» Work task: Reproduce the data below exactly. Skip the pictures.

» Records provided:

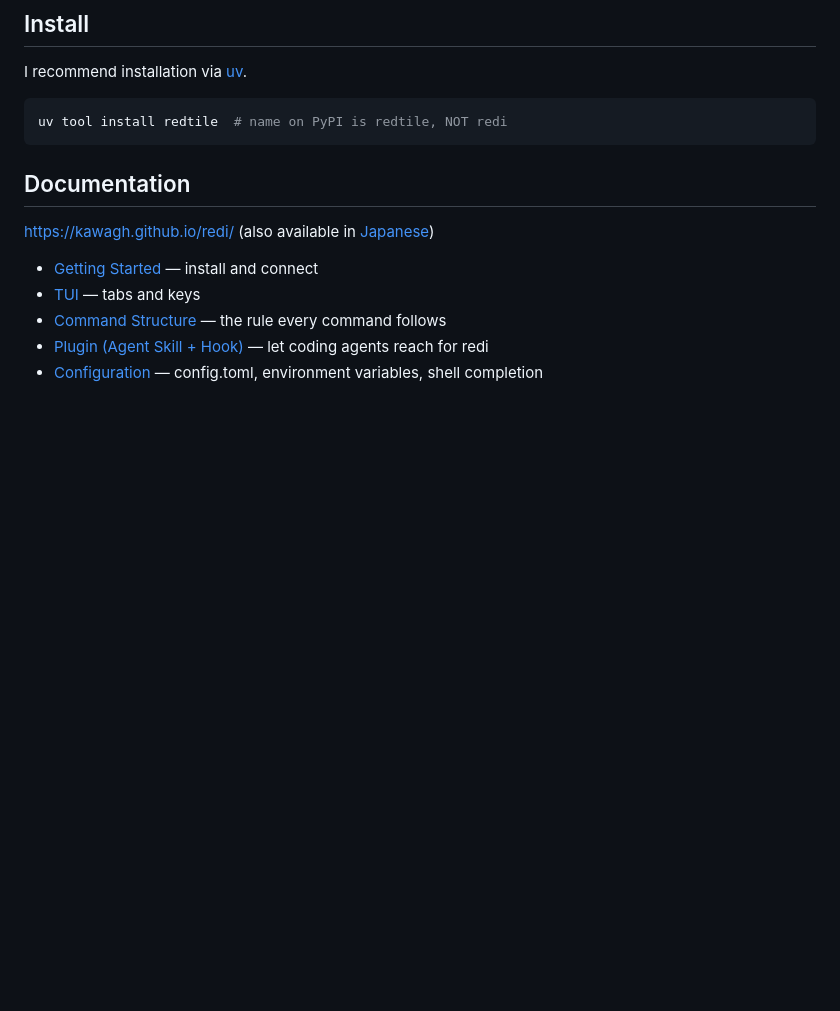
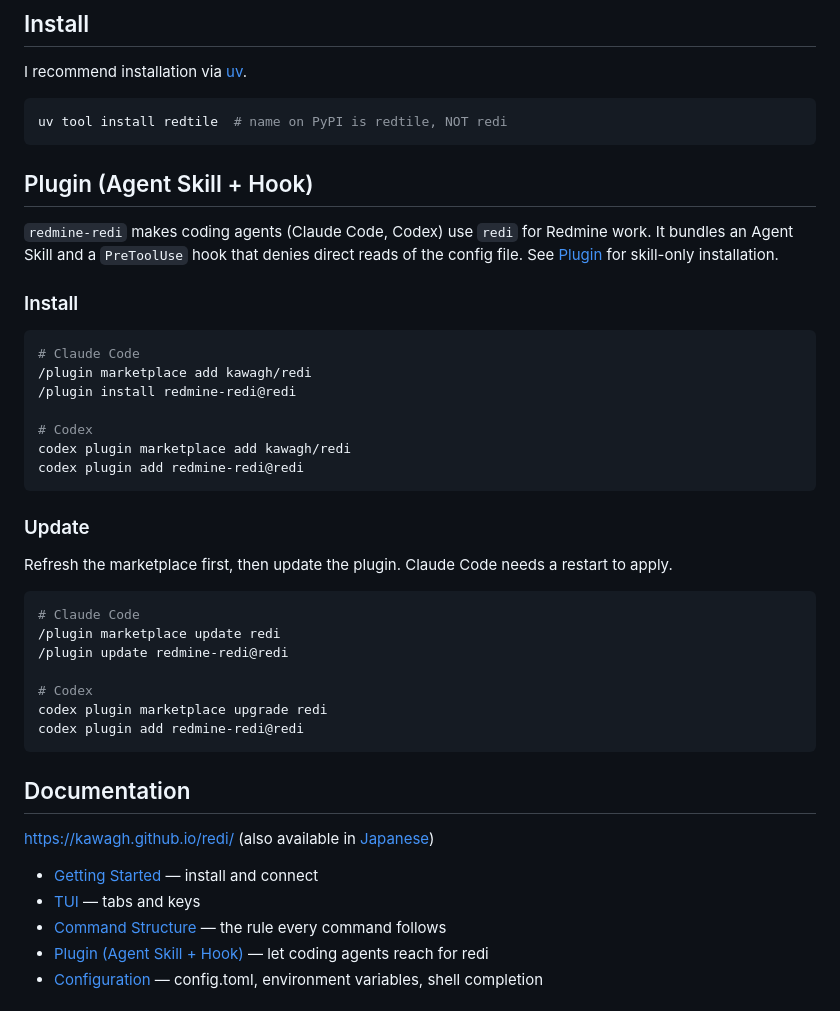
Before and after one commit to kawagh/redi, a Markdown page: README.md, the part around the change. Rendered like a GitHub page; blank space fills up the shorter version.

Commit message:
docs(readme): プラグインのインストール・更新手順を追記する
インストール手順は docs のプラグインページにしかなく、更新手順はどこにも
無かった。README だけで導入から更新まで追えるよう、Claude Code / Codex
それぞれのコマンドを載せる。

````diff
--- a/README.md
+++ b/README.md
@@ -25,6 +25,38 @@ I recommend installation via [uv](https://github.com/astral-sh/uv).
 
 ```sh
 uv tool install redtile  # name on PyPI is redtile, NOT redi
+```
+
+## Plugin (Agent Skill + Hook)
+
+`redmine-redi` makes coding agents (Claude Code, Codex) use `redi` for Redmine work.
+It bundles an Agent Skill and a `PreToolUse` hook that denies direct reads of the config file.
+See [Plugin](https://kawagh.github.io/redi/cli/plugin/) for skill-only installation.
+
+### Install
+
+```sh
+# Claude Code
+/plugin marketplace add kawagh/redi
+/plugin install redmine-redi@redi
+
+# Codex
+codex plugin marketplace add kawagh/redi
+codex plugin add redmine-redi@redi
+```
+
+### Update
+
+Refresh the marketplace first, then update the plugin. Claude Code needs a restart to apply.
+
+```sh
+# Claude Code
+/plugin marketplace update redi
+/plugin update redmine-redi@redi
+
+# Codex
+codex plugin marketplace upgrade redi
+codex plugin add redmine-redi@redi
 ```
 
 ## Documentation
````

» Response:
Before and after one commit to kawagh/redi, a Markdown page: README.md, the part around the change. Rendered like a GitHub page; blank space fills up the shorter version.

Commit message:
docs(readme): プラグインのインストール・更新手順を追記する
インストール手順は docs のプラグインページにしかなく、更新手順はどこにも
無かった。README だけで導入から更新まで追えるよう、Claude Code / Codex
それぞれのコマンドを載せる。

````diff
--- a/README.md
+++ b/README.md
@@ -25,6 +25,38 @@ I recommend installation via [uv](https://github.com/astral-sh/uv).
 
 ```sh
 uv tool install redtile  # name on PyPI is redtile, NOT redi
+```
+
+## Plugin (Agent Skill + Hook)
+
+`redmine-redi` makes coding agents (Claude Code, Codex) use `redi` for Redmine work.
+It bundles an Agent Skill and a `PreToolUse` hook that denies direct reads of the config file.
+See [Plugin](https://kawagh.github.io/redi/cli/plugin/) for skill-only installation.
+
+### Install
+
+```sh
+# Claude Code
+/plugin marketplace add kawagh/redi
+/plugin install redmine-redi@redi
+
+# Codex
+codex plugin marketplace add kawagh/redi
+codex plugin add redmine-redi@redi
+```
+
+### Update
+
+Refresh the marketplace first, then update the plugin. Claude Code needs a restart to apply.
+
+```sh
+# Claude Code
+/plugin marketplace update redi
+/plugin update redmine-redi@redi
+
+# Codex
+codex plugin marketplace upgrade redi
+codex plugin add redmine-redi@redi
 ```
 
 ## Documentation
````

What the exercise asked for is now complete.